We are now able to engage empathy through design, allowing us to literally walk a mile in someone else’s shoes. The design is being used as a tool to connect us profoundly, in a way that no other form of media can achieve. Both visually and through sensorial distortion, new devices are able to temporarily modify our perception of the world, inhibiting our senses and simulating unfamiliar experiences. Virtual reality (VR) technologies have often been associated with the gaming world and used primarily for entertainment. The idea of spending more time immersed in the digital world originally seemed as though it might lead us to become self-obsessed zombies with no ability to communicate with each other. We are, however, beginning to see a shift away from recreational usage towards something that could potentially connect individuals in a more profound and intimate way than any other form of media.
Chris Milk, immersive storyteller, and co-founder of VR company Within, is at the forefront of this notion of augmented empathy. In his 2015 TED Talk, Milk describes VR as ‘a machine; but through this machine, we become more compassionate, we become more empathetic and we become more connected. And, ultimately, we become more human.’ The Dementia Simulator, designed by Central Saint Martins industrial design MA graduate Di Peng, simulates the symptoms of dementia by disrupting users’ sensory perception. The device, which sits over the head, distorts the wearer’s vision by blurring the faces of those nearby. Critical comments and uncomfortable sounds are played into the wearer’s ears, mimicking auditory hallucinations, while a mouthpiece also restricts the wearer’s ability to speak certain words. By replicating the experiences of dementia sufferers, the simulator aims to create empathy, re-evaluate misconceptions, and help care for those living with the condition. Royal College of Art design products MA graduate Heeju Kim has created the Empathy Bridge for Autism, which allows wearers to experience first-hand what it’s like for people with autism to see, hear and speak. Kim has designed a series of devices that temporarily change sensory perception.
Tools affecting vision, hearing, and speech allow the wearer to experience different aspects of living with autism. For example, hypersensitivity to light and color, double vision, jumbled or amplified sound and difficulties in pronunciation are simulated using the VR device, an earpiece, and a variety of differently shaped lollipops and candies. The product’s message is clear: empathy is the bridge to understanding that people with autism are like everyone else, although they see, hear and speak in unique ways. The National Autistic Society’s Too Much Information campaign, which similarly helps increase understanding of autism, features a VR experience that allows viewers to see the world through the eyes of a 10-year old autistic boy. The campaign highlights the ways in which autistic people often struggle to filter out the sounds, smells, and sights they experience, leading them to feel overwhelmed by too much information.

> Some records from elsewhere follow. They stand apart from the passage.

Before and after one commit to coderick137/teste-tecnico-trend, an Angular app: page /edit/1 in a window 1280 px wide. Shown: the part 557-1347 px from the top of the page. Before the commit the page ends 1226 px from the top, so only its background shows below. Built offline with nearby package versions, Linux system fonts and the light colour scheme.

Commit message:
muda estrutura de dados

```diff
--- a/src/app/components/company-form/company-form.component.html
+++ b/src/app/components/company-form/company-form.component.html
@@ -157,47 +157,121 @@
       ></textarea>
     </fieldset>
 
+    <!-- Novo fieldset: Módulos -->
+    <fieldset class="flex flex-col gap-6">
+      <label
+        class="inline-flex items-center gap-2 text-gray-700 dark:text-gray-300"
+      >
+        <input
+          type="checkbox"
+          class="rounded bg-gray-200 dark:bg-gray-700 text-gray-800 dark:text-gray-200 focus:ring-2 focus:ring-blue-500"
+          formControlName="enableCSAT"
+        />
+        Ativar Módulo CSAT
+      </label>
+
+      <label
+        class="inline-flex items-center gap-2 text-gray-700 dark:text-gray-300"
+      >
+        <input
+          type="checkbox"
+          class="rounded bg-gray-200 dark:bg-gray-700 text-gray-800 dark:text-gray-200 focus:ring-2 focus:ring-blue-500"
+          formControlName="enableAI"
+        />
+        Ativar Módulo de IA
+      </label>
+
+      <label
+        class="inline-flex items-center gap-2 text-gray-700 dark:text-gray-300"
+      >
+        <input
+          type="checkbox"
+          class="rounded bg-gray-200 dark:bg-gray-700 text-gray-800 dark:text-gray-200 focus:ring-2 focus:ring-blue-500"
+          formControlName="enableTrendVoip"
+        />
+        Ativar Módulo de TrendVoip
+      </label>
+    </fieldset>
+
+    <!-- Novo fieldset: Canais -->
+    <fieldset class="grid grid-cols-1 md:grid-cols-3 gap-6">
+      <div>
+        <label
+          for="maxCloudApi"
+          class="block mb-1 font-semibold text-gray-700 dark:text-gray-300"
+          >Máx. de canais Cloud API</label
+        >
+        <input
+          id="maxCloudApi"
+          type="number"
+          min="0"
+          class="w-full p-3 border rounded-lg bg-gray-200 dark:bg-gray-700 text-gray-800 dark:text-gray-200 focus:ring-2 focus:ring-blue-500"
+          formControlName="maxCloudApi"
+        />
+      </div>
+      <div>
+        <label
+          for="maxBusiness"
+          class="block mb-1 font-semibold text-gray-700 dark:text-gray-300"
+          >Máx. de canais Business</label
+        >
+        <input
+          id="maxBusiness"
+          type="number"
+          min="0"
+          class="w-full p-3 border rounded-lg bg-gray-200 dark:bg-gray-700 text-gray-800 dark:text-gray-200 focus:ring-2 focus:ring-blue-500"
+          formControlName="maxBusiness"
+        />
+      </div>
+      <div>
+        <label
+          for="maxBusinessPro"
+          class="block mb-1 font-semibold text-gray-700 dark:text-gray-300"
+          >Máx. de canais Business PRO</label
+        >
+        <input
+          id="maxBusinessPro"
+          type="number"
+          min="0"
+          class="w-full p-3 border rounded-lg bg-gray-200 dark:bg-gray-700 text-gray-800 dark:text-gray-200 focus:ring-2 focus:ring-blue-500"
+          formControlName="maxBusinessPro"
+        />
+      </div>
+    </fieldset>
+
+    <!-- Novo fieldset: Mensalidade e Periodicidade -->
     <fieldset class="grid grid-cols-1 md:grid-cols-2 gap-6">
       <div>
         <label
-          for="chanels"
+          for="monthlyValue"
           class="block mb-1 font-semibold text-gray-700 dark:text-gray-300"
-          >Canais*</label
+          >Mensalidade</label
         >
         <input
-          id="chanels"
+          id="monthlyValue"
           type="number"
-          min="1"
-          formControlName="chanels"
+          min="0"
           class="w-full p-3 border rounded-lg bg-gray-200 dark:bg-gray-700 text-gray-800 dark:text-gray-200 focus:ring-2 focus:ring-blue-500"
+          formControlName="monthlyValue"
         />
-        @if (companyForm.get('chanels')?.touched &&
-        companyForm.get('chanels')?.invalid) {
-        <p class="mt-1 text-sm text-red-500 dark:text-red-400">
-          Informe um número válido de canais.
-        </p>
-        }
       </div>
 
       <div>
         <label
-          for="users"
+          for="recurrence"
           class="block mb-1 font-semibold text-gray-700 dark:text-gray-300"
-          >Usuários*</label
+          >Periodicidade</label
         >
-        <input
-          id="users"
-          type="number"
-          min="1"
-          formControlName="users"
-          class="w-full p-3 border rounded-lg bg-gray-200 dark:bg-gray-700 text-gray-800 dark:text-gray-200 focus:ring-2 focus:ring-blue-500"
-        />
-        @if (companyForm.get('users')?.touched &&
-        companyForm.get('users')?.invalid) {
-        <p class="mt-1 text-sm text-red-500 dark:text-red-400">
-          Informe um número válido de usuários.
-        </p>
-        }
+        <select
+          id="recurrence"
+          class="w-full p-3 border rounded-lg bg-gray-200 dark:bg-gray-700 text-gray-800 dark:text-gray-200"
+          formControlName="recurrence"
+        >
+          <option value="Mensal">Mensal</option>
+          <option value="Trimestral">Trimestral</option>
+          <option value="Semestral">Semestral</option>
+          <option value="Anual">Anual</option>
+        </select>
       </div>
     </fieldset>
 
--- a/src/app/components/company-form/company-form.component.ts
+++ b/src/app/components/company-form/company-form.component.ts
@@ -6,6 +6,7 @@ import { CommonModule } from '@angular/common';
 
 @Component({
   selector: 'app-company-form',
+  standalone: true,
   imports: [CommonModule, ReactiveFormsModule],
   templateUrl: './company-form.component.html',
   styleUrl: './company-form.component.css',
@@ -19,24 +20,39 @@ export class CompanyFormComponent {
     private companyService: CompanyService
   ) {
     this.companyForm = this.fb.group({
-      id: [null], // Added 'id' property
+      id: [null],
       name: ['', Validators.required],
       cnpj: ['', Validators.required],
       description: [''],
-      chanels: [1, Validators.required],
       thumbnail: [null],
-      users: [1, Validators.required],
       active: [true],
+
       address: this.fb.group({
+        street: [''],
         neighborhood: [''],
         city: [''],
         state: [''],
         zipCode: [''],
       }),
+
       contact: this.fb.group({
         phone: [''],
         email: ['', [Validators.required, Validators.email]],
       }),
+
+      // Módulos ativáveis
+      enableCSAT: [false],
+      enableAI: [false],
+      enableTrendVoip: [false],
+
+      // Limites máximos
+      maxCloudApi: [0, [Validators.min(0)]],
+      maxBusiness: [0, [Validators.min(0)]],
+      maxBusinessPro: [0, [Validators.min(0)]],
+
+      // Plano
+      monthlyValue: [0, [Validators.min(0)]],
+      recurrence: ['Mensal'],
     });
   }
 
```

Artificial intelligence (AI) was once depicted as part of a terrifying future where robots would enslave the human race; instead, it has taken on exciting, useful and novel forms.
Advances in machine learning and increased accessibility to vast quantities of data have brought about a surge in aided design, manufacturing, and products. Consumers can now experience custom products that have been tailor-made to suit their personal tastes, styles and even medical needs, using feedback algorithms. The world’s first beer brewed by data is now on sale and is awaiting your feedback.
Premium beer created by IntelligentX uses machine-learning algorithms to continually improve itself based on consumer feedback. Each bottle features a printed code, directing customers to an AI bot that asks a series of questions. The results are then interpreted by the algorithm and inform the brewing process, allowing customers to enjoy improvements to products more easily, quickly and effectively than ever before. Also striving to create the perfect beverage is Teforia, the kitchen counter tea-brewing robot.
Teoria combines the knowledge of tea masters with advanced AI technology to create a sensory experience for loose-leaf brewing aficionados. Perfecting the ancient art of tea making is a delicate and complex process, and, whatever type of tea you choose, Teoria can make the perfect cup every single time. By reading the packaging, the device can determine the exact time, temperature and volume of water needed to create the perfect result. Teoria is also able to learn from each use, adapting its recipes to suit every palate. AI-aided design and manufacturing are also having a significant impact on the healthcare and medical industries.
Using algorithms and AI, patients can be diagnosed and treated more effectively, based on a personalized model of their biology. Boston-based biopharmaceutical start-up Berg, for example, is using AI to fight cancer. With a sample of the patient’s DNA, the Berg Interrogative Biology platform can analyze the toxicity and predict the most effective outcome of all possible treatments, generating a personal treatment package for each individual.